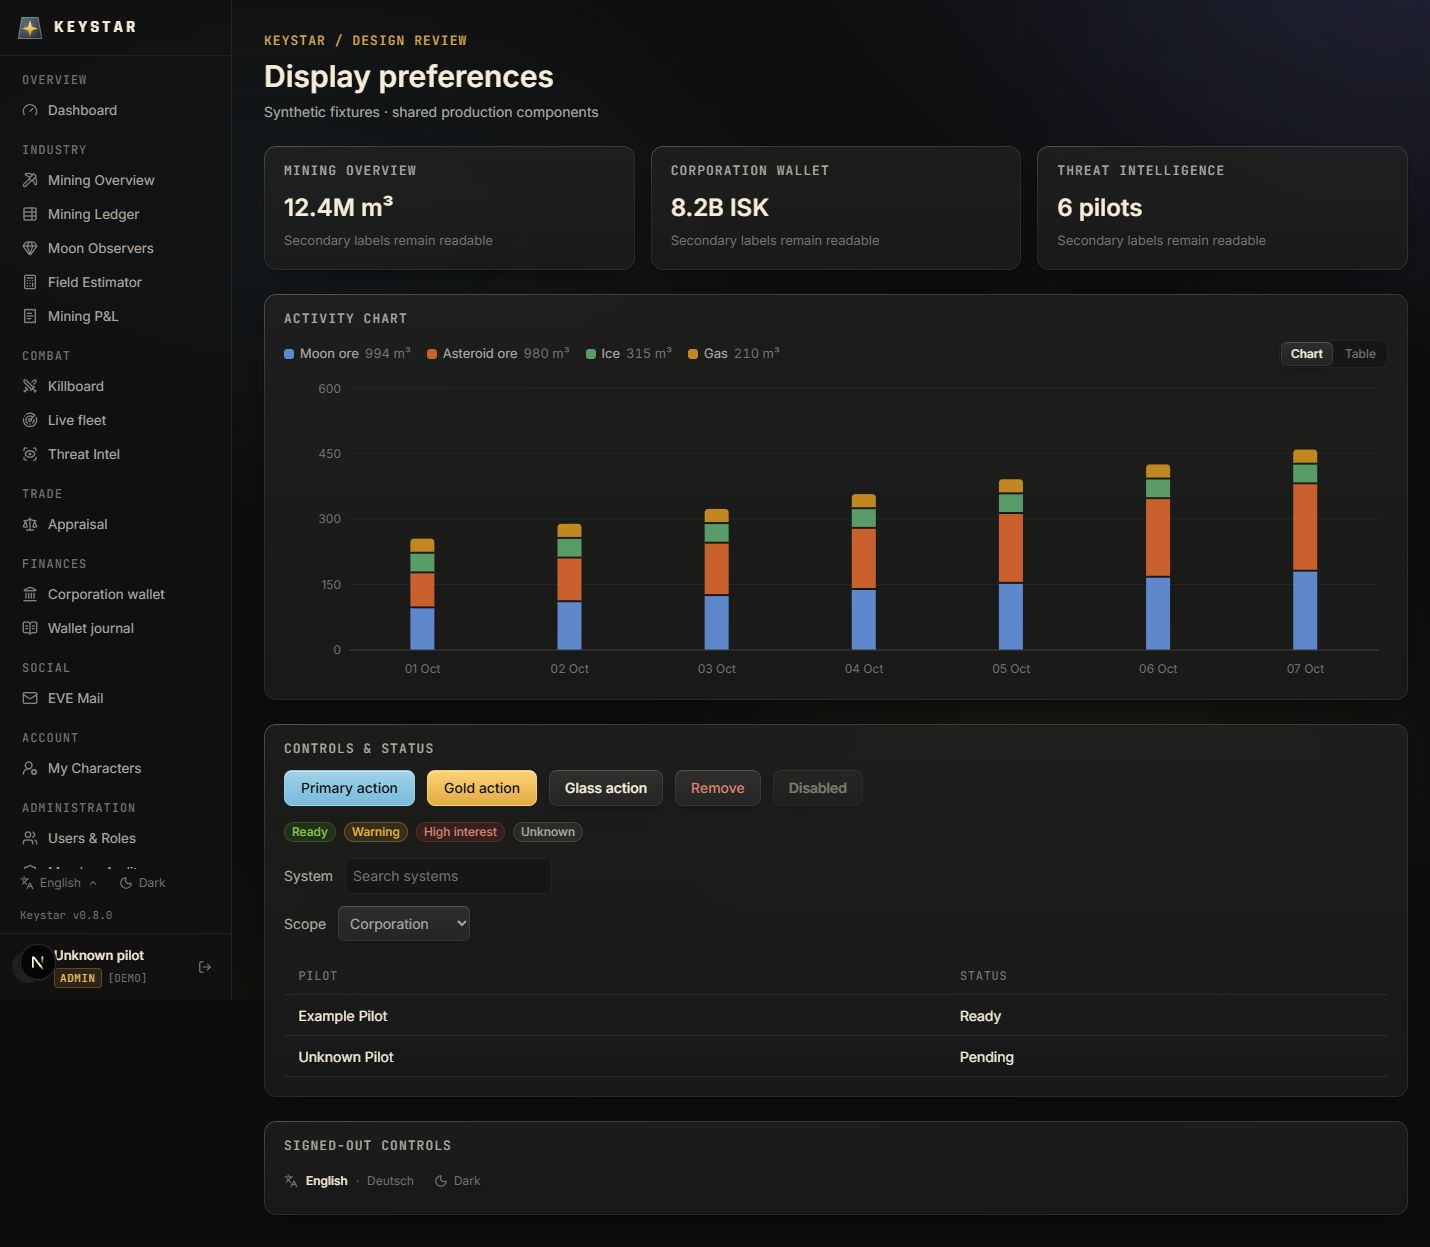
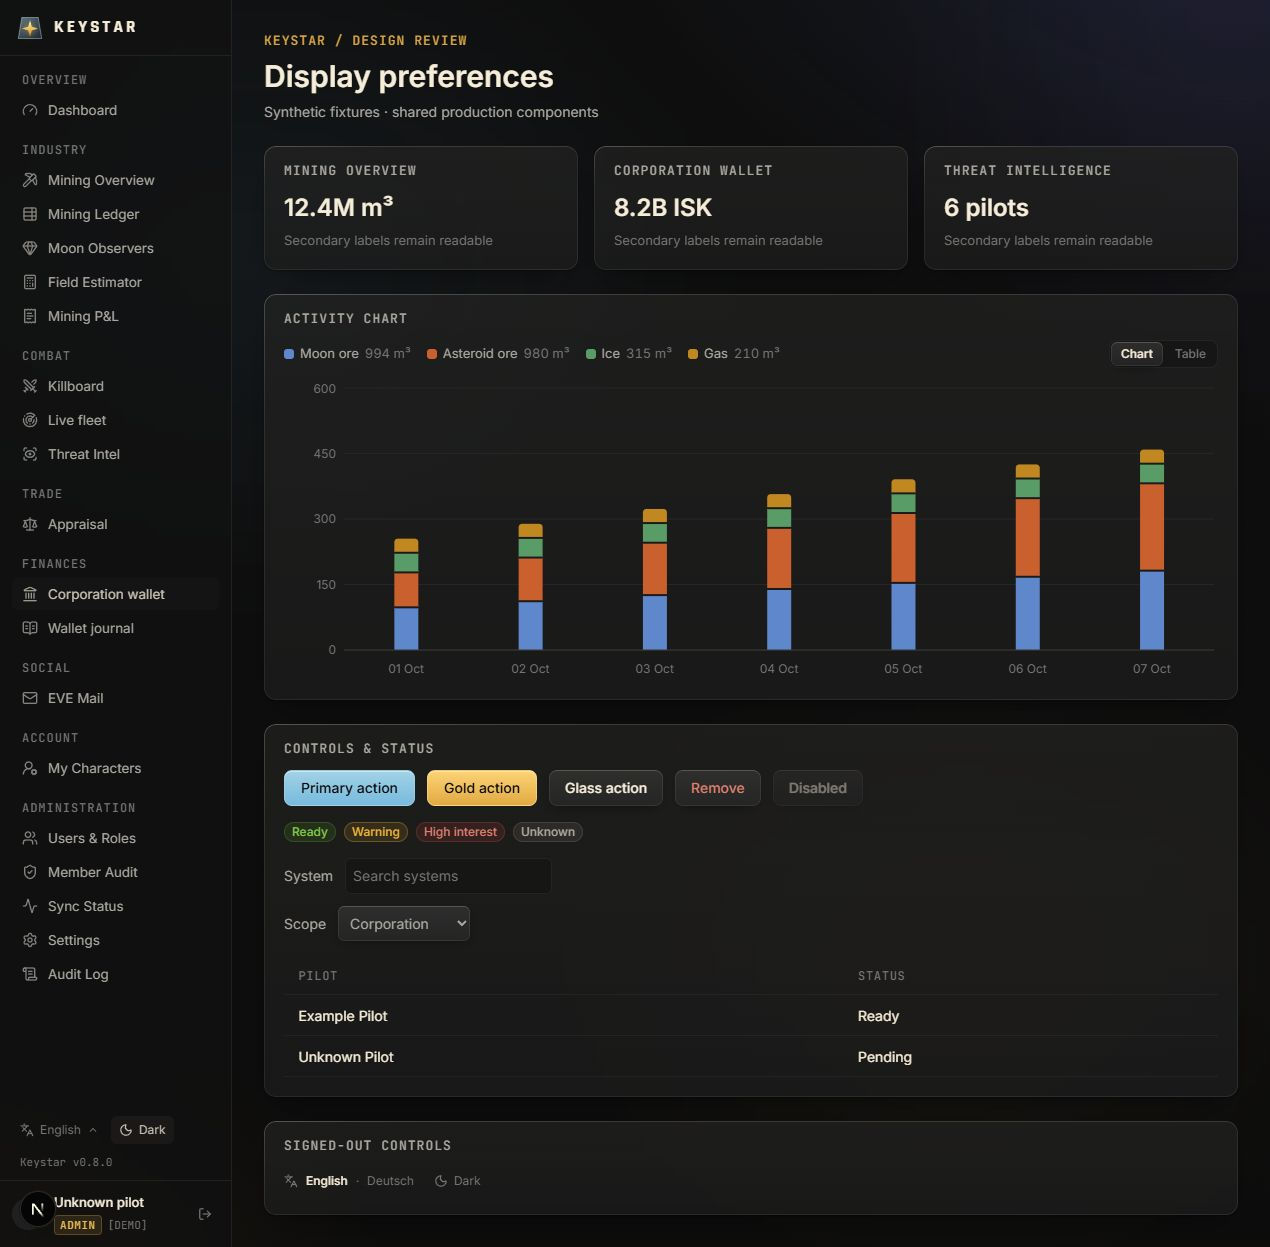
fix: extend sidebar surface and preserve dark theme colors

diff --git a/src/components/shell/sidebar.tsx b/src/components/shell/sidebar.tsx
@@ -27,65 +27,67 @@ export async function Sidebar({ user, corpTicker }: { user: CurrentUser; corpTic
   const { t } = await getI18n();
 
   return (
-    <aside className="sticky top-0 flex h-screen w-[232px] shrink-0 flex-col border-r border-surface-contrast/[0.07] bg-space-900/70 backdrop-blur-xl">
-      <Link href="/" className="flex h-14 items-center gap-2.5 border-b border-surface-contrast/[0.07] px-4">
-        <KeystarMark className="size-7" />
-        <span className="font-display text-[1.05rem] font-bold tracking-[0.2em] text-ink">KEYSTAR</span>
-      </Link>
-      <nav className="flex-1 space-y-4 overflow-y-auto px-3 py-4" aria-label={t.shell.mainNav}>
-        {sections.map((section) => (
-          <div key={section.id} className="group">
-            <div className="eve-label px-2.5 pb-1.5 text-2xs text-ink-3 group-has-[[aria-current=page]]:text-[color-mix(in_srgb,var(--section)_75%,var(--color-ink-3))]">
-              {section.label(t)}
+    <aside className="w-[232px] shrink-0 self-stretch border-r border-surface-contrast/[0.07] bg-space-900/70 backdrop-blur-xl">
+      <div className="sticky top-0 flex h-dvh flex-col">
+        <Link href="/" className="flex h-14 shrink-0 items-center gap-2.5 border-b border-surface-contrast/[0.07] px-4">
+          <KeystarMark className="size-7" />
+          <span className="font-display text-[1.05rem] font-bold tracking-[0.2em] text-ink">KEYSTAR</span>
+        </Link>
+        <nav className="min-h-0 flex-1 space-y-4 overflow-y-auto px-3 py-4" aria-label={t.shell.mainNav}>
+          {sections.map((section) => (
+            <div key={section.id} className="group">
+              <div className="eve-label px-2.5 pb-1.5 text-2xs text-ink-3 group-has-[[aria-current=page]]:text-[color-mix(in_srgb,var(--section)_75%,var(--color-ink-3))]">
+                {section.label(t)}
+              </div>
+              <ul className="space-y-0.5">
+                {section.items.map((item) => (
+                  <li key={item.href}>
+                    <NavLink href={item.href} exact={hasNested(item.href)}>
+                      <item.icon className="size-4 shrink-0 opacity-75" aria-hidden />
+                      {item.label(t)}
+                    </NavLink>
+                  </li>
+                ))}
+              </ul>
             </div>
-            <ul className="space-y-0.5">
-              {section.items.map((item) => (
-                <li key={item.href}>
-                  <NavLink href={item.href} exact={hasNested(item.href)}>
-                    <item.icon className="size-4 shrink-0 opacity-75" aria-hidden />
-                    {item.label(t)}
-                  </NavLink>
-                </li>
-              ))}
-            </ul>
+          ))}
+        </nav>
+        <div className="shrink-0 space-y-1 px-3 pb-2">
+          <div className="flex flex-wrap items-center gap-1">
+            <LanguageSwitcher />
+            <ThemeSwitcher />
           </div>
-        ))}
-      </nav>
-      <div className="space-y-1 px-3 pb-2">
-        <div className="flex flex-wrap items-center gap-1">
-          <LanguageSwitcher />
-          <ThemeSwitcher />
+          <a
+            href={`${env().SOURCE_URL}/releases`}
+            target="_blank"
+            rel="noopener noreferrer"
+            className="px-2 font-mono text-3xs whitespace-nowrap text-ink-3 hover:text-ink-2"
+            title={t.shell.releaseNotes}
+          >
+            Keystar v{KEYSTAR_VERSION}
+          </a>
         </div>
-        <a
-          href={`${env().SOURCE_URL}/releases`}
-          target="_blank"
-          rel="noopener noreferrer"
-          className="px-2 font-mono text-3xs whitespace-nowrap text-ink-3 hover:text-ink-2"
-          title={t.shell.releaseNotes}
-        >
-          Keystar v{KEYSTAR_VERSION}
-        </a>
-      </div>
-      <div className="border-t border-surface-contrast/[0.07] p-3">
-        <div className="flex items-center gap-2.5">
-          {user.main ? <Portrait id={user.main.characterId} size={32} /> : <div className="size-8 rounded-full bg-space-700" />}
-          <div className="min-w-0 flex-1">
-            <div className="truncate text-[0.82rem] font-medium">{user.main?.name ?? t.shell.unknownPilot}</div>
-            <div className="mt-0.5 flex items-center gap-1.5">
-              <RoleBadge role={user.role} />
-              {corpTicker && <span className="font-mono text-3xs text-ink-3">[{corpTicker}]</span>}
+        <div className="shrink-0 border-t border-surface-contrast/[0.07] p-3">
+          <div className="flex items-center gap-2.5">
+            {user.main ? <Portrait id={user.main.characterId} size={32} /> : <div className="size-8 rounded-full bg-space-700" />}
+            <div className="min-w-0 flex-1">
+              <div className="truncate text-[0.82rem] font-medium">{user.main?.name ?? t.shell.unknownPilot}</div>
+              <div className="mt-0.5 flex items-center gap-1.5">
+                <RoleBadge role={user.role} />
+                {corpTicker && <span className="font-mono text-3xs text-ink-3">[{corpTicker}]</span>}
+              </div>
             </div>
+            <form action="/auth/logout" method="post">
+              <button
+                type="submit"
+                title={t.shell.signOut}
+                aria-label={t.shell.signOut}
+                className="grid size-7 place-items-center rounded-md text-ink-3 transition hover:bg-surface-contrast/[0.06] hover:text-ink"
+              >
+                <LogOut className="size-3.5" aria-hidden />
+              </button>
+            </form>
           </div>
-          <form action="/auth/logout" method="post">
-            <button
-              type="submit"
-              title={t.shell.signOut}
-              aria-label={t.shell.signOut}
-              className="grid size-7 place-items-center rounded-md text-ink-3 transition hover:bg-surface-contrast/[0.06] hover:text-ink"
-            >
-              <LogOut className="size-3.5" aria-hidden />
-            </button>
-          </form>
         </div>
       </div>
     </aside>

diff --git a/src/app/globals.css b/src/app/globals.css
@@ -316,12 +316,12 @@ select option:disabled {
   color: var(--color-ink-3);
   text-align: left;
   padding: 0.6rem 0.9rem;
-  border-bottom: 1px solid var(--hairline);
+  border-bottom: 1px solid rgba(255, 255, 255, 0.045);
   white-space: nowrap;
 }
 .ks-table td {
   padding: 0.6rem 0.9rem;
-  border-bottom: 1px solid var(--hairline);
+  border-bottom: 1px solid rgba(255, 255, 255, 0.045);
   vertical-align: middle;
 }
 .ks-table tbody tr {
@@ -339,7 +339,7 @@ select option:disabled {
 /* Scrollbars that fit the theme. */
 * {
   scrollbar-width: thin;
-  scrollbar-color: rgba(var(--surface-rgb), 0.3) transparent;
+  scrollbar-color: rgba(255, 255, 255, 0.15) transparent;
 }
 
 /* Keyboard focus that is always visible on glass. */
@@ -417,3 +417,6 @@ select option:disabled {
 [data-theme="light"] .dot-grid {
   background-image: radial-gradient(rgba(24, 35, 50, 0.09) 1px, transparent 1px);
 }
+
+[data-theme="light"] .ks-table td { border-bottom-color: var(--hairline); }
+[data-theme="light"] * { scrollbar-color: rgba(24, 35, 50, 0.3) transparent; }

diff --git a/CHANGELOG.md b/CHANGELOG.md
@@ -12,6 +12,11 @@ version (0.2.0 → 0.2.1). Releasing is described in [docs/releasing.md](docs/re
   and setup pages. The preference is remembered for a year and applied before rendering, with matching glass
   surfaces, readable status colours, controls, tables, chart chrome, and keyboard focus. Dark remains the default.
 
+### Fixed
+
+- Extend the sidebar surface to the bottom of long pages while keeping navigation and footer controls in the viewport.
+- Preserve the original dark-mode table separators and scrollbar colours when adding light mode.
+
 ## [0.8.0] - 2026-10-03
 
 ### Added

-*-*-

#### Problem to solve:
Reproduce without change every line of the entries above, from the one containing "and setup pages." through the last.

#### Result of the task:
   and setup pages. The preference is remembered for a year and applied before rendering, with matching glass
   surfaces, readable status colours, controls, tables, chart chrome, and keyboard focus. Dark remains the default.
 
+### Fixed
+
+- Extend the sidebar surface to the bottom of long pages while keeping navigation and footer controls in the viewport.
+- Preserve the original dark-mode table separators and scrollbar colours when adding light mode.
+
 ## [0.8.0] - 2026-10-03
 
 ### Added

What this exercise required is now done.